So writing the book was based both on previous experience of researching women’s history and a new frontier – intense detective work to find the material.
If you could travel back in time…….
This is a difficult question. I too would love to think I would pack my bag, board a ship and head off into the unknown but I really doubt my capacity for that level of self-sacrifice. Like the women at the time it would depend a lot on what my colleagues were doing and saying. Collective courage might get me there?
What do you think women today can take from reading Women to the Front?
The book is an attempt to make these women Visible and the new women’s museum in Melbourne Her Place says the Visibility means a Voice. Reading about these women’s achievements is hopefully an inspirational experience given the opposition and scepticism they overcame.
Were there any particular stories in this book that resonated with you? Why?
Oh dear. What a question! I think the way that Dr Laura Forster signed up and within four to five weeks of war being declared was working close to the frontline in Belgium as the German Army advanced is pretty extraordinary.
I just think that to walk into the unknown is a very brave thing to do – an unprecedented action by women doctors and demonstrates clearly their intense desire to do their duty.
What steered you back towards university and study after retirement?
Several factors really. Initially a desire to ‘know’ more about aspects of women’s work and finding a dearth of written history I translated that into taking on a Masters degree to record their contribution. This also satisfied my desire to keep my brain active by learning – about research, about technology and about writing.
Once I started I didn’t want to stop. Research for me became addictive and the university atmosphere, being surrounded by learning and resources and young people was exciting.
I had always loved history and now I had the opportunity to pursue it.
Do you have any recommendations for similar books to yours if someone wanted to read more on this topic?
As far as I know there is no other book that covers all of the women we are aware of to date, throughout the WWI period. But these books look at the service of particular women:
- Ruth Lee Woman War Doctor, the Life of Mary De Garis, Australian Scholarly Publishing.

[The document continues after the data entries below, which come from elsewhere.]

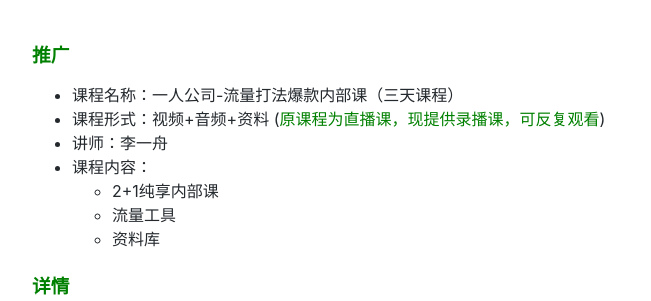
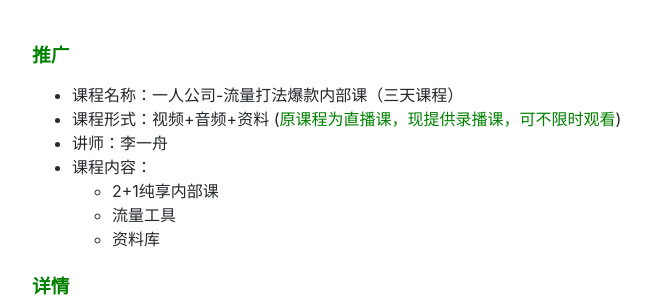
Before and after one commit to Jasonmin/msky, a Jekyll site: the page built from ads/yizhouliuliang/index.md, in a window 1280 px wide. Shown: the top 301 px of the page, without its empty margins (208-859 px from the left). Built offline with Jekyll 4.4.1, drawn with Linux system fonts in a browser that asks for light colours.

Commit message:
25-02-03,09:06

```diff
--- a/ads/yizhouliuliang/index.md
+++ b/ads/yizhouliuliang/index.md
@@ -6,7 +6,7 @@ title:
 ### <font color=green>推广</font>
 
 - 课程名称：一人公司-流量打法爆款内部课（三天课程）
-- 课程形式：视频+音频+资料 (<font color=green>原课程为直播课，现提供录播课，可反复观看</font>)
+- 课程形式：视频+音频+资料 (<font color=green>原课程为直播课，现提供录播课，可不限时观看</font>)
 - 讲师：李一舟
 - 课程内容：
   - 2+1纯享内部课
```
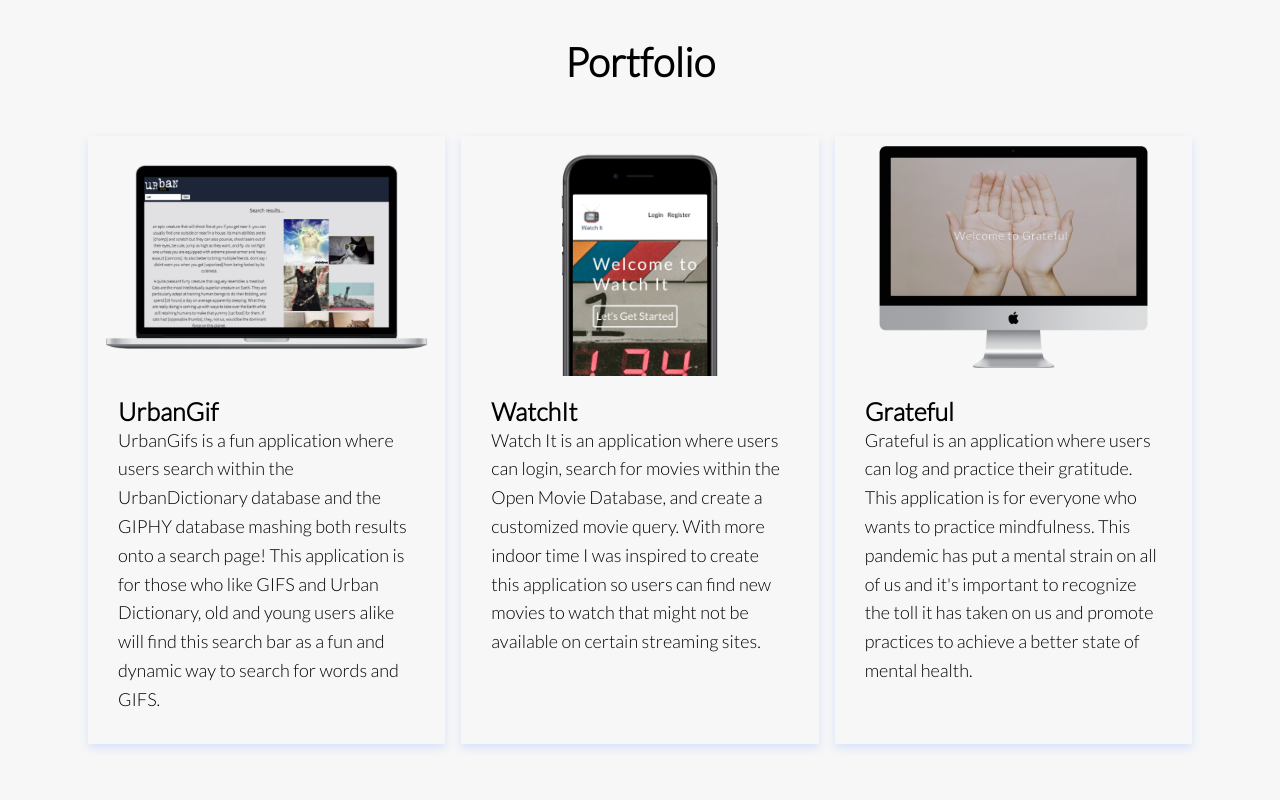
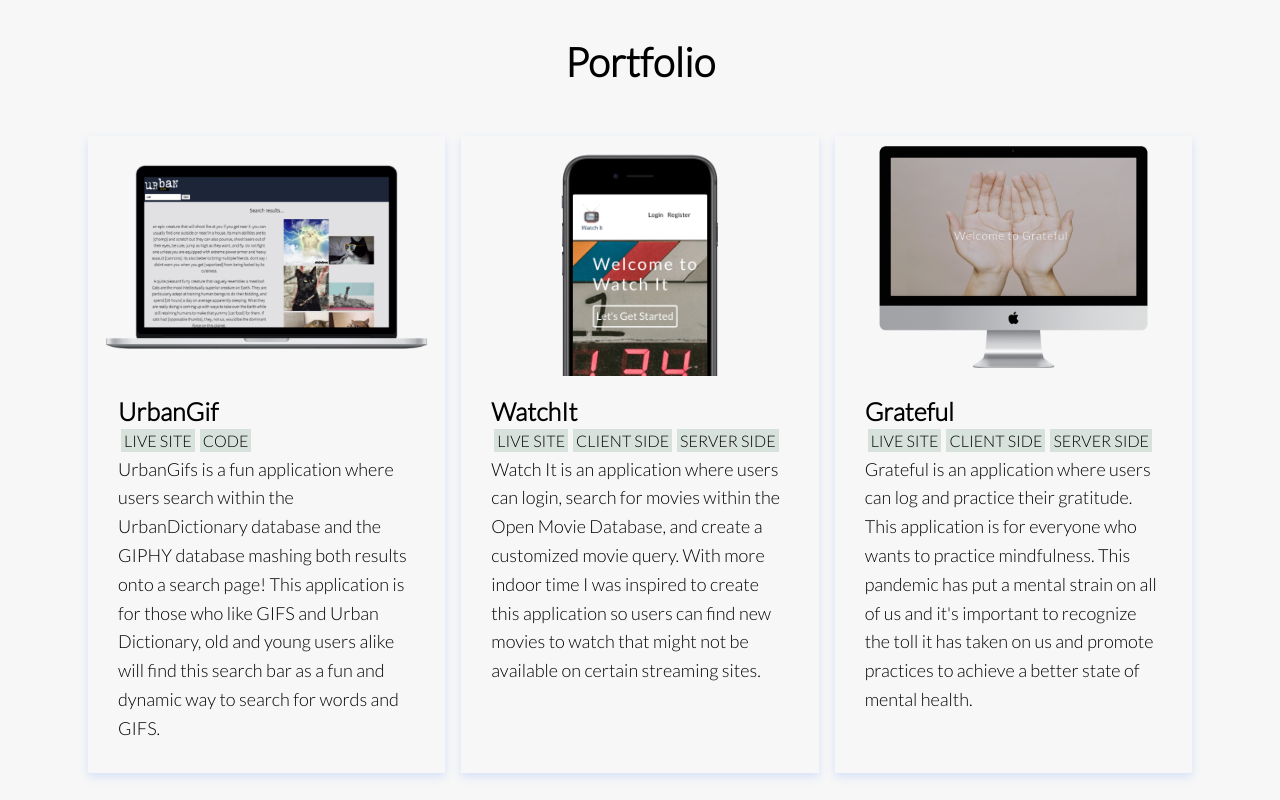
Before and after one commit to josiehandeveloper/jsphn, a React (Create React App) app: page / in a window 1280 px wide. Shown: the part 2180-2980 px from the top of the page. Built offline with nearby package versions, Linux system fonts and the light colour scheme.

Commit message:
portfolio section links added

```diff
--- a/src/Components/Portfolio/Portfolio.css
+++ b/src/Components/Portfolio/Portfolio.css
@@ -28,8 +28,6 @@
   margin-bottom: 24px;
 }
 
-/* Portfolio Items CSS */
-
 .portfolio__item {
   display: flex;
   flex-flow: row;
@@ -38,7 +36,7 @@
   border-radius: 5px;
 }
 
-.portfolio__item__link {
+.portfolio__item__box {
   display: flex;
   flex-flow: column;
   width: 100%;
@@ -78,6 +76,21 @@
   color: black;
 }
 
+.portfolio__item__links {
+  padding: 3px;
+}
+
+.portfolio__item__links > a {
+  display: inline-block;
+  text-decoration: none;
+  color: black;
+  text-transform: uppercase;
+  font-weight: 200;
+  margin-right: 5px;
+  background-color: #d8e2dc;
+  padding: 2px 3px;
+}
+
 .portfolio__item__text {
   color: black;
   font-family: "Lato";
--- a/src/Components/Portfolio/Portfolio.js
+++ b/src/Components/Portfolio/Portfolio.js
@@ -1,6 +1,5 @@
 import React from "react";
 import "./Portfolio.css";
-import PortfolioItem from "../../Components/PortfolioItem/PortfolioItem";
 
 function Portfolio() {
   return (
@@ -9,21 +8,100 @@
       <div className="portfolio__container">
         <div className="portfolio__wrapper">
           <ul className="portfolio__items">
-            <PortfolioItem
+            <li className="portfolio__item">
+              <div className="portfolio__item__box">
+                <div className="portfolio__item__pic-wrap">
+                  <img
+                    className="portfolio__item__img"
+                    alt="Portfolio img"
                     src="images/UrbanGif/search-macbook.png"
-              text="UrbanGifs is a fun application where users search within the UrbanDictionary database and the GIPHY database mashing both results onto a search page! This application is for those who like GIFS and Urban Dictionary, old and young users alike will find this search bar as a fun and dynamic way to search for words and GIFS."
-              title="UrbanGif"
                   />
-            <PortfolioItem
+                </div>
+                <div className="portfolio__item__info">
+                  <h4 className="portfolio__item__title">UrbanGif</h4>
+                  <h4 className="portfolio__item__links">
+                    <a href="https://josiehandeveloper.github.io/urban-gifs/">
+                      Live Site
+                    </a>
+                    <a href="https://github.com/josiehandeveloper/urban-gifs.git">
+                      Code
+                    </a>
+                  </h4>
+                  <h5 className="portfolio__item__text">
+                    UrbanGifs is a fun application where users search within the
+                    UrbanDictionary database and the GIPHY database mashing both
+                    results onto a search page! This application is for those
+                    who like GIFS and Urban Dictionary, old and young users
+                    alike will find this search bar as a fun and dynamic way to
+                    search for words and GIFS.
+                  </h5>
+                </div>
+              </div>
+            </li>
+            <li className="portfolio__item">
+              <div className="portfolio__item__box">
+                <div className="portfolio__item__pic-wrap">
+                  <img
+                    className="portfolio__item__img"
+                    alt="Portfolio img"
                     src="images/WatchIt/watchIt1.png"
-              text="Watch It is an application where users can login, search for movies within the Open Movie Database, and create a customized movie query. With more indoor time I was inspired to create this application so users can find new movies to watch that might not be available on certain streaming sites."
-              title="WatchIt"
                   />
-            <PortfolioItem
+                </div>
+                <div className="portfolio__item__info">
+                  <h4 className="portfolio__item__title">WatchIt</h4>
+                  <h4 className="portfolio__item__links">
+                    <a href="https://watchit-app-seven.vercel.app/">
+                      Live Site
+                    </a>
+                    <a href="https://github.com/josiehandeveloper/watchit-app.git">
+                      Client Side
+                    </a>
+                    <a href="https://github.com/josiehandeveloper/watchit-2-server.git">
+                      Server Side
+                    </a>
+                  </h4>
+                  <h5 className="portfolio__item__text">
+                    Watch It is an application where users can login, search for
+                    movies within the Open Movie Database, and create a
+                    customized movie query. With more indoor time I was inspired
+                    to create this application so users can find new movies to
+                    watch that might not be available on certain streaming
+                    sites.
+                  </h5>
+                </div>
+              </div>
+            </li>
+            <li className="portfolio__item">
+              <div className="portfolio__item__box">
+                <div className="portfolio__item__pic-wrap">
+                  <img
+                    className="portfolio__item__img"
+                    alt="Portfolio img"
                     src="images/Grateful/grateful1.png"
-              text="Grateful is an application where users can log and practice their gratitude. This application is for everyone who wants to practice mindfulness. This pandemic has put a mental strain on all of us and it's important to recognize the toll it has taken on us and promote practices to achieve a better state of mental health."
-              title="Grateful"
                   />
+                </div>
+                <div className="portfolio__item__info">
+                  <h4 className="portfolio__item__title">Grateful</h4>
+                  <h4 className="portfolio__item__links">
+                    <a href="https://grateful-app.vercel.app/">Live Site</a>
+                    <a href="https://github.com/josiehandeveloper/grateful-app.git">
+                      Client Side
+                    </a>
+                    <a href="https://github.com/josiehandeveloper/grateful2-server.git">
+                      Server Side
+                    </a>
+                  </h4>
+                  <h5 className="portfolio__item__text">
+                    Grateful is an application where users can log and practice
+                    their gratitude. This application is for everyone who wants
+                    to practice mindfulness. This pandemic has put a mental
+                    strain on all of us and it's important to recognize the toll
+                    it has taken on us and promote practices to achieve a better
+                    state of mental health.
+                  </h5>
+                </div>
+              </div>
+            </li>
           </ul>
         </div>
       </div>
--- a/src/Components/PortfolioItem/portfolioItem.js
+++ b/src/Components/PortfolioItem/portfolioItem.js
@@ -14,6 +14,10 @@
           </div>
           <div className="portfolio__item__info">
             <h4 className="portfolio__item__title">{props.title}</h4>
+            <h4 className="portfolio__item__links">
+              {props.live}
+              {props.code}
+            </h4>
             <h5 className="portfolio__item__text">{props.text}</h5>
           </div>
         </div>
```
Lines whose indentation alone changed are shown as unchanged.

- Susanna De Vries Heroic Australian Women in War, Harper Collins
- Susan J Neuhaus & Sharon Mascall-Dare, Not For Glory, A century of service by medical women to the Australian Army and its Allies, Boolarong Press
- And everyone should read Vera Brittain’s Testament of Youth. Everyone.
What is your favourite book? Why?
Can I have ten favourite books? OK – maybe Hilary Mantel’s Wolf Hall, or anything she writes. Because I am fascinated with how she gets into the heads of people who existed several hundred years ago. I wish I could do that! And she puts so much research into her writing.
AND anything written by Inga Clendinnen and Brenda Niall.
Have you ever travelled for research….
To Wellington New Zealand to their National Library to delve into Dr Agnes Bennett’s wonderful photo albums of her wartime experience in Northern Macedonia with the 3rd Serbian Army. To the SL of Q to read Dr Eleanor Bourne’s handwritten account of her service at the Endell Street Military Hospital and to Adelaide’s SL of SA for Dr Laura Fowler Hope’s diary of her time with the Scottish Women’s Hospital and as a POW.
It’s always very exciting to hold in your hands the albums and writings created a century ago by the women you are hoping to ‘know’.
What’s your next project?
Not sure yet. But there were hundreds of other Australian women who volunteered during the Great War for all kinds of service and I would like to write about them too. Munitions workers, ambulance drivers, Red Cross workers, VADs, orderlies, etc etc.
So a big thank you for Heather for being here on Upside-Down Books and I can’t wait for more books! If you want to find out more about the Women to the Front, read my full review HERE.
Do you read non-fiction? What type?